_Action item:_ Leave the images out and repeat the data exactly as given.

Before and after images:
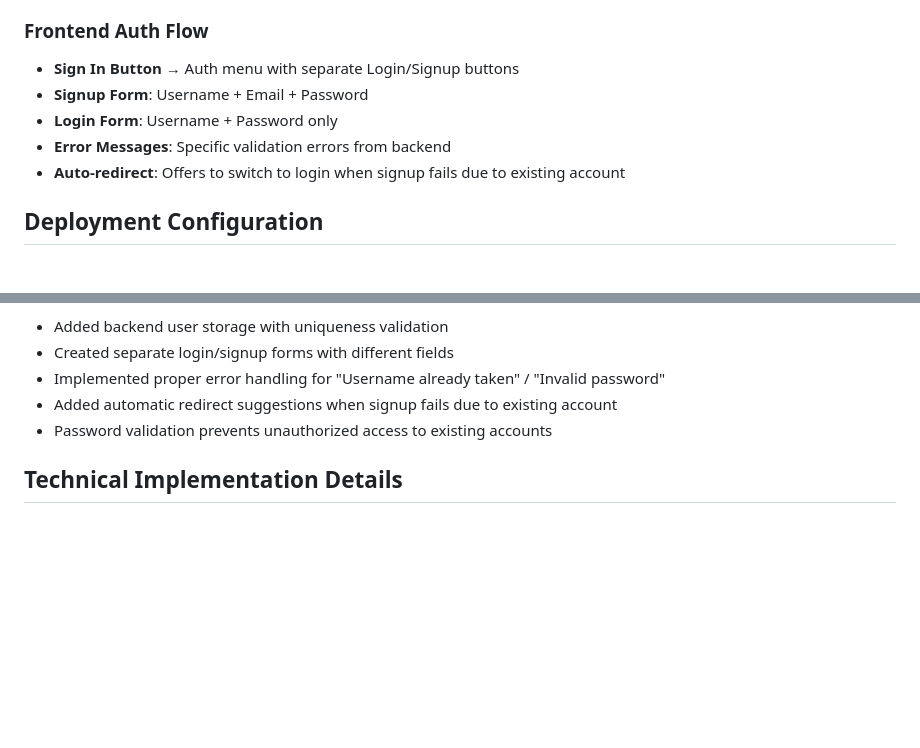
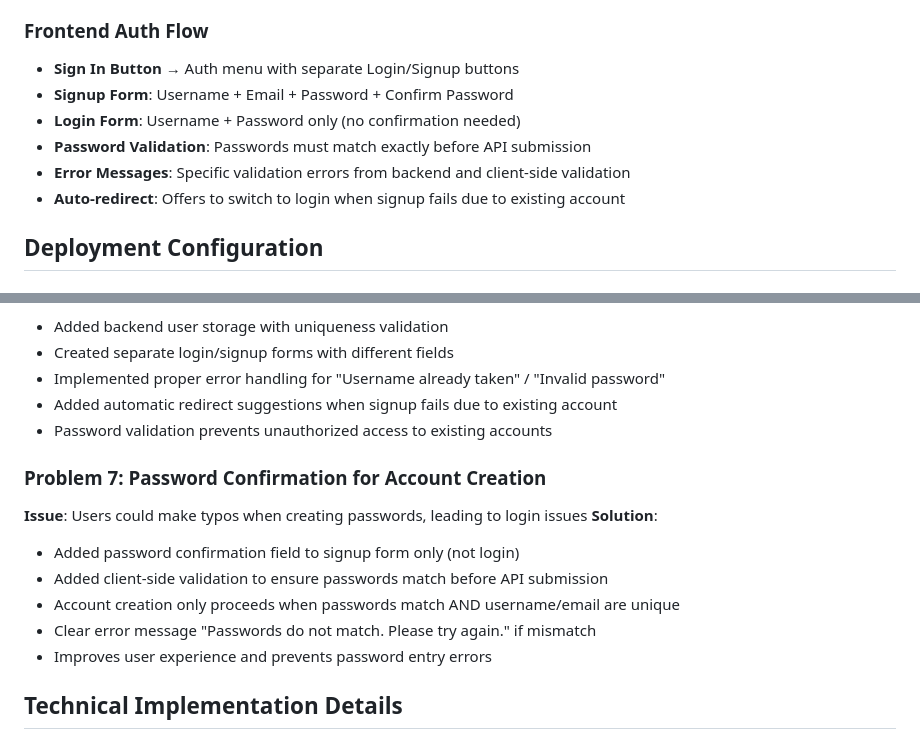
Before and after one commit to vincentle1498/AI-Learning-Hub, a Markdown page: CLAUDE.md, 2 parts joined by grey strips. Rendered like a GitHub page; blank space fills up the shorter version.

Commit message:
Update documentation with password confirmation implementation
- Add Problem 7: Password Confirmation for Account Creation
- Update Frontend Auth Flow to include confirm password field
- Document client-side password matching validation
- Complete implementation guide for robust signup process

🤖 Generated with [Claude Code](https://claude.ai/code)

Co-Authored-By: Claude <noreply@anthropic.com>

```diff
--- a/CLAUDE.md
+++ b/CLAUDE.md
@@ -65,9 +65,10 @@ This is an AI Learning Hub application with a hybrid architecture:
 
 ### Frontend Auth Flow
 - **Sign In Button** → Auth menu with separate Login/Signup buttons
-- **Signup Form**: Username + Email + Password
-- **Login Form**: Username + Password only
-- **Error Messages**: Specific validation errors from backend
+- **Signup Form**: Username + Email + Password + Confirm Password
+- **Login Form**: Username + Password only (no confirmation needed)
+- **Password Validation**: Passwords must match exactly before API submission
+- **Error Messages**: Specific validation errors from backend and client-side validation
 - **Auto-redirect**: Offers to switch to login when signup fails due to existing account
 
 ## Deployment Configuration
@@ -164,6 +165,15 @@ git add . && git commit -m "message" && git push origin main
 - Added automatic redirect suggestions when signup fails due to existing account
 - Password validation prevents unauthorized access to existing accounts
 
+### Problem 7: Password Confirmation for Account Creation
+**Issue**: Users could make typos when creating passwords, leading to login issues
+**Solution**:
+- Added password confirmation field to signup form only (not login)
+- Added client-side validation to ensure passwords match before API submission
+- Account creation only proceeds when passwords match AND username/email are unique
+- Clear error message "Passwords do not match. Please try again." if mismatch
+- Improves user experience and prevents password entry errors
+
 ## Technical Implementation Details
 
 ### API Service Architecture
```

_Solution to this exercise:_
Before and after one commit to vincentle1498/AI-Learning-Hub, a Markdown page: CLAUDE.md, 2 parts joined by grey strips. Rendered like a GitHub page; blank space fills up the shorter version.

Commit message:
Update documentation with password confirmation implementation
- Add Problem 7: Password Confirmation for Account Creation
- Update Frontend Auth Flow to include confirm password field
- Document client-side password matching validation
- Complete implementation guide for robust signup process

🤖 Generated with [Claude Code](https://claude.ai/code)

Co-Authored-By: Claude <noreply@anthropic.com>

```diff
--- a/CLAUDE.md
+++ b/CLAUDE.md
@@ -65,9 +65,10 @@ This is an AI Learning Hub application with a hybrid architecture:
 
 ### Frontend Auth Flow
 - **Sign In Button** → Auth menu with separate Login/Signup buttons
-- **Signup Form**: Username + Email + Password
-- **Login Form**: Username + Password only
-- **Error Messages**: Specific validation errors from backend
+- **Signup Form**: Username + Email + Password + Confirm Password
+- **Login Form**: Username + Password only (no confirmation needed)
+- **Password Validation**: Passwords must match exactly before API submission
+- **Error Messages**: Specific validation errors from backend and client-side validation
 - **Auto-redirect**: Offers to switch to login when signup fails due to existing account
 
 ## Deployment Configuration
@@ -164,6 +165,15 @@ git add . && git commit -m "message" && git push origin main
 - Added automatic redirect suggestions when signup fails due to existing account
 - Password validation prevents unauthorized access to existing accounts
 
+### Problem 7: Password Confirmation for Account Creation
+**Issue**: Users could make typos when creating passwords, leading to login issues
+**Solution**:
+- Added password confirmation field to signup form only (not login)
+- Added client-side validation to ensure passwords match before API submission
+- Account creation only proceeds when passwords match AND username/email are unique
+- Clear error message "Passwords do not match. Please try again." if mismatch
+- Improves user experience and prevents password entry errors
+
 ## Technical Implementation Details
 
 ### API Service Architecture
```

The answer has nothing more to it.